Five S&P 500 Stocks With the Most Downside Risk

S&P 500

The stock market is in the midst of a pull back. Formal definitions of bear market markets require waiting for major market averages to decline by at least 20% before the official status of the market can be changed.

For at least some investors, this formal definition might seem insufficient. After all, they will have lost 20% or more of their portfolio before they recognize the obvious situation which is that stocks are falling.

However, there is no way to know precisely whether stocks will rise or fall in the future. That means there is no other way to know whether or not a decline is a pull back, a correction or a bear market until the decline has reached the predefined milestones.

But, Caution May Be Advisable

Whether we are in a bear market or not, it could be prudent for investors to exercise caution. One way to do that is to be sure they are not holding the riskiest stocks.

There are a number of ways risks could be defined in the stock market. We chose a quantitative approach. We defined the riskiest stocks as those with cash flow growth that is below average, who are overvalued based on the EV/EBITDA ratio and whose stock prices have lagged the broad market over the past six months.

Before identifying stocks that are vulnerable in a bear market, let’s look at why we selected those three factors.

Cash flow is the lifeline of a company. Without sufficient cash flow a company will be unable to maintain operations. Even if cash flow supports operations, it might not be enough to allow for the company to invest in operations. Or, it might not be enough to permit management to reward share holders with dividend increases or share buy backs.

Because cash flow is so important, it can be considered the most important fundamental measure of a company.

EV/EBITDA is the enterprise value (EV) to earnings before interest, taxes, depreciation and amortization (EBITDA) ratio. It includes a great deal of information and could be among the best ways to measure value.

At least that was the conclusion the authors of an upcoming paper reached. Two researchers and money managers, Wesley Gray and Jack Vogel, will be publishing “Analyzing Valuation Measures: A Performance Horse-Race Over the Past 40 Years” in the Journal of Portfolio Management.

They have already shared their results in a book, Quantitative Value. In the book, they found that the EV/EBITDA has historically been the best performing metric and outperforms many investor favorites including the price to earnings (P/E) ratio and the price to sales (P/S) ratio.

Their study looked at the period from July 1, 1971 until December 31, 2010. Some results are summarized below.

average annual return

Digging Deeper Into Valuation

One reason the EV/EBITDA ratio may not be as popular as other tools is because it does involve more research to calculate.

The enterprise value of a company is a comprehensive measure of its market value. To calculate EV, you start with a company’s stock market capitalization (the number of shares times the market price). You then add the total amount of debt the company issued at current market value and subtract the amount of cash and cash equivalents they have on the balance sheet.
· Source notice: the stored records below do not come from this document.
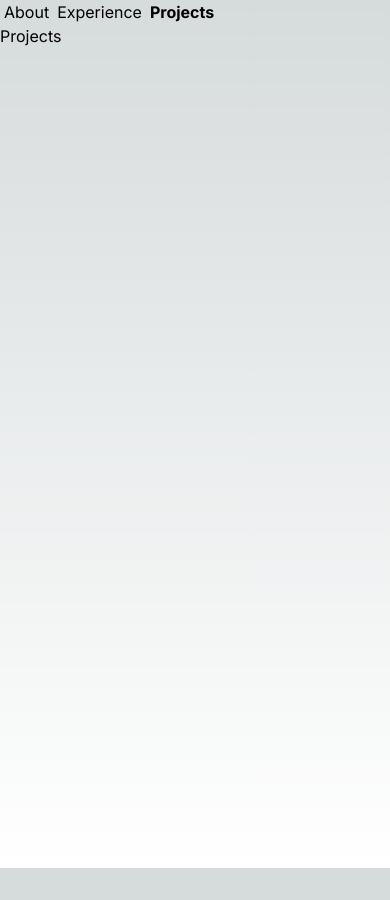
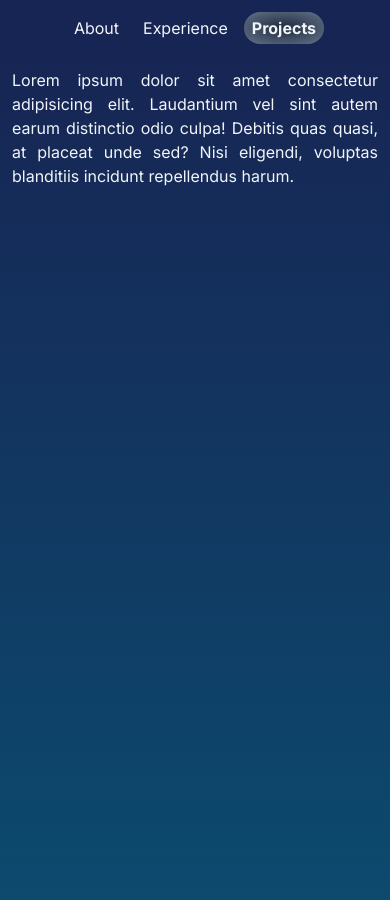
Before and after one commit to RZajacc/portfolio, a Next.js app: page /projects in a window 390 px wide. Before the commit the page ends 868 px from the top, so only its background shows below. Built offline with nearby package versions, Linux system fonts and the light colour scheme.

Commit message:
added a basic navbar to the page with some styling when its active

```diff
--- /dev/null
+++ b/src/app/_components/NavBar.tsx
@@ -0,0 +1,35 @@
+"use client";
+import Link from "next/link";
+import { usePathname } from "next/navigation";
+import React from "react";
+
+type Props = {};
+
+function NavBar({}: Props) {
+  const pathname = usePathname();
+
+  return (
+    <nav className="fixed left-0 top-0 flex w-full justify-center bg-blue-950 p-2 text-slate-100 lg:hidden">
+      <Link
+        href={"/"}
+        className={`link ${pathname === "/" ? "m-1 rounded-2xl bg-gradient-radial from-slate-800 to-slate-500 px-2 py-1 font-bold" : "m-1 px-2 py-1"}`}
+      >
+        About
+      </Link>
+      <Link
+        href={"/experience"}
+        className={`link ${pathname === "/experience" ? "m-1 rounded-2xl bg-gradient-radial from-slate-800 to-slate-500 px-2 py-1 font-bold" : "m-1 px-2 py-1"}`}
+      >
+        Experience
+      </Link>
+      <Link
+        href={"/projects"}
+        className={`link ${pathname === "/projects" ? "m-1 rounded-2xl bg-gradient-radial from-slate-800 to-slate-500 px-2 py-1 font-bold" : "m-1 px-2 py-1"}`}
+      >
+        Projects
+      </Link>
+    </nav>
+  );
+}
+
+export default NavBar;
--- a/src/app/experience/page.tsx
+++ b/src/app/experience/page.tsx
@@ -3,11 +3,7 @@ import React from "react";
 type Props = {};
 
 function Experience({}: Props) {
-  return (
-    <main className="min-h-screen">
-      <div>Experience</div>
-    </main>
-  );
+  return <div>Experience</div>;
 }
 
 export default Experience;
--- a/src/app/globals.css
+++ b/src/app/globals.css
@@ -1,30 +1,6 @@
 @tailwind base;
 @tailwind components;
 @tailwind utilities;
-
-:root {
-  --foreground-rgb: 0, 0, 0;
-  --background-start-rgb: 214, 219, 220;
-  --background-end-rgb: 255, 255, 255;
-}
-
-@media (prefers-color-scheme: dark) {
-  :root {
-    --foreground-rgb: 255, 255, 255;
-    --background-start-rgb: 0, 0, 0;
-    --background-end-rgb: 0, 0, 0;
-  }
-}
-
-body {
-  color: rgb(var(--foreground-rgb));
-  background: linear-gradient(
-      to bottom,
-      transparent,
-      rgb(var(--background-end-rgb))
-    )
-    rgb(var(--background-start-rgb));
-}
 
 @layer utilities {
   .text-balance {
--- a/src/app/layout.tsx
+++ b/src/app/layout.tsx
@@ -1,7 +1,7 @@
 import type { Metadata } from "next";
 import { Inter } from "next/font/google";
 import "./globals.css";
-import NavBar from "./ui/NavBar";
+import NavBar from "./_components/NavBar";
 
 const inter = Inter({ subsets: ["latin"] });
 
@@ -19,7 +19,9 @@ export default function RootLayout({
     <html lang="en">
       <body className={inter.className}>
         <NavBar />
-        <main>{children}</main>
+        <main className="mt-[56px] min-h-screen bg-gradient-to-b from-blue-950 to-sky-900 p-3 text-justify text-slate-100 lg:mt-0">
+          {children}
+        </main>
       </body>
     </html>
   );
--- a/src/app/page.tsx
+++ b/src/app/page.tsx
@@ -1,7 +1,3 @@
 export default function About() {
-  return (
-    <main className="min-h-screen">
-      <div>About</div>
-    </main>
-  );
+  return <div>About</div>;
 }
--- a/src/app/projects/page.tsx
+++ b/src/app/projects/page.tsx
@@ -4,9 +4,11 @@ type Props = {};
 
 function Projects({}: Props) {
   return (
-    <main className="min-h-screen">
-      <div>Projects</div>
-    </main>
+    <div>
+      Lorem ipsum dolor sit amet consectetur adipisicing elit. Laudantium vel
+      sint autem earum distinctio odio culpa! Debitis quas quasi, at placeat
+      unde sed? Nisi eligendi, voluptas blanditiis incidunt repellendus harum.
+    </div>
   );
 }
 
--- a/src/app/ui/NavBar.tsx
+++ /dev/null
@@ -1,34 +0,0 @@
-"use client";
-import Link from "next/link";
-import { usePathname } from "next/navigation";
-import React from "react";
-
-type Props = {};
-
-function NavBar({}: Props) {
-  const pathname = usePathname();
-  return (
-    <nav>
-      <Link
-        href={"/"}
-        className={`link ${pathname === "/" ? "m-1 font-bold" : "m-1"}`}
-      >
-        About
-      </Link>
-      <Link
-        href={"/experience"}
-        className={`link ${pathname === "/experience" ? "m-1 font-bold" : "m-1"}`}
-      >
-        Experience
-      </Link>
-      <Link
-        href={"/projects"}
-        className={`link ${pathname === "/projects" ? "m-1 font-bold" : "m-1"}`}
-      >
-        Projects
-      </Link>
-    </nav>
-  );
-}
-
-export default NavBar;
```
This would represent the total cost of acquiring a company since a new owner would be acquiring the debt as well as the equity. Cash is subtracted in the calculation because it could be used to, at least partially, finance the purchase.

EBITDA is found by adding the expenses associated with interest, taxes, depreciation and amortization to the amount of net income.

EBITDA shows the performance of a company independent of the performance of its decisions related to taxes and capital structure. Earnings, for example, are reduced in some companies through tax strategies or by issuing debt to fund growth. EBITDA neutralizes the effect of those actions.

This ratio is available at a number of sites, including popular research sites like Yahoo and Google.

This ratio is used in practice like any other valuation metric. Low values are generally considered to be better than higher values.

This means that if you are comparing possible investment opportunities, it can be best to consider the one with the lowest EV/EBITDA ratio as long as the opportunities are in the same industry.

Finally, we used the stock price as a filter for a company’s prospects. If the stock price fails to keep up with the market, investors has a group have a dim view of the company’s prospects. That is especially important right now as the market appears to be vulnerable to a steep sell off.

Putting It All Together

We searched for the weakest stocks in the S&P 500 Index and this screen identified five:

  • Brighthouse Financial Inc (Nasdaq: BHF)
  • E*TRADE Financial Corp (Nasdaq: ETFC)
  • Jefferies Financial Group Inc (NYSE: JEF)
  • Macerich Co (NYSE: MAC)
  • Monster Beverage Corp (Nasdaq: MNST)

One way investors can use this information is to avoid these stocks or to sell their positions in these stocks if they own them.

Another way to use this information is as a trading strategy. Investors could buy put options on these stocks to potentially benefit from declines in these companies.

A put option provides buyers the right, but not the obligation, to sell 100 shares of the stock at a predetermined price for a predetermined amount of time. The maximum loss when buying puts is the amount of money required to open the trade in a cash account.

If the stocks decline, the put options should increase in value, delivering a profit in a declining market. This could be useful to investors looking to offset losses in core holdings or seeking to profit from the market weakness.

Now is an ideal time to develop and implement bearish trading strategies. Waiting for the official beginning of the bear market will require suffering significant losses. Acting before then could create profit opportunities for investors.